• [WORK TO BE COMPLETED]:
Look below and pull out each line with the word "bounds".

===============

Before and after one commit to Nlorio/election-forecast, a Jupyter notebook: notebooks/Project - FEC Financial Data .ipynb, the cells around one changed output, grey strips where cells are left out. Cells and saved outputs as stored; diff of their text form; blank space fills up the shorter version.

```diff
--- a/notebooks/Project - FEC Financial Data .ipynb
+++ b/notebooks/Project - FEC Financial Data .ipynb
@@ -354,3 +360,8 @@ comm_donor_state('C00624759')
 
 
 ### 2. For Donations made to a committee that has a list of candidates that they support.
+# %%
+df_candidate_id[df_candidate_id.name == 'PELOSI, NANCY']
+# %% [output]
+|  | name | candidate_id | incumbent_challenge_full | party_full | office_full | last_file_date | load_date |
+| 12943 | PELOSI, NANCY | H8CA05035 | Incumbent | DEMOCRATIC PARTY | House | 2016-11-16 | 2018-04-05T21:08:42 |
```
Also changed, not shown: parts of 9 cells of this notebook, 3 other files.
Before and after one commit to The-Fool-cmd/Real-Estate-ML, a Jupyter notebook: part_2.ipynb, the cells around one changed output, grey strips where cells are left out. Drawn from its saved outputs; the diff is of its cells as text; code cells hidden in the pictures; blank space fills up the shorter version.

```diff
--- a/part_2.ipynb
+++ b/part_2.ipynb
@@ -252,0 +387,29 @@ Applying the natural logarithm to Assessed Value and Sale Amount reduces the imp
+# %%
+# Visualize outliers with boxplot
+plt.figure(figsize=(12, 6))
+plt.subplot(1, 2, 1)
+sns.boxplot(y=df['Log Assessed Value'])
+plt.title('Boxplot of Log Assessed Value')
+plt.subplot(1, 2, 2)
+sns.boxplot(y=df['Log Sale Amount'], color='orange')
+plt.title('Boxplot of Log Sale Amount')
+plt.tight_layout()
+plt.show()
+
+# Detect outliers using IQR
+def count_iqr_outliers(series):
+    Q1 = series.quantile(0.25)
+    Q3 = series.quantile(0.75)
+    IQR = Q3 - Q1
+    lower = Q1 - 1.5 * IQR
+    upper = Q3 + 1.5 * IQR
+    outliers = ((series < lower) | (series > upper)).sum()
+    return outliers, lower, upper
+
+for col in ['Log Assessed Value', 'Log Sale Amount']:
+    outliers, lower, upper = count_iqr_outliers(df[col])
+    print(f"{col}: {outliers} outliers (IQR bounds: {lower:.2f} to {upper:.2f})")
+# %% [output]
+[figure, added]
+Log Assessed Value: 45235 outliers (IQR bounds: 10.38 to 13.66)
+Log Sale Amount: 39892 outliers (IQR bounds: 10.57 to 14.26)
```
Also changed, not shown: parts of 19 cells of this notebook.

===============

• [SOLUTION FOR THIS EXERCISE]:
+    print(f"{col}: {outliers} outliers (IQR bounds: {lower:.2f} to {upper:.2f})")
+Log Assessed Value: 45235 outliers (IQR bounds: 10.38 to 13.66)
+Log Sale Amount: 39892 outliers (IQR bounds: 10.57 to 14.26)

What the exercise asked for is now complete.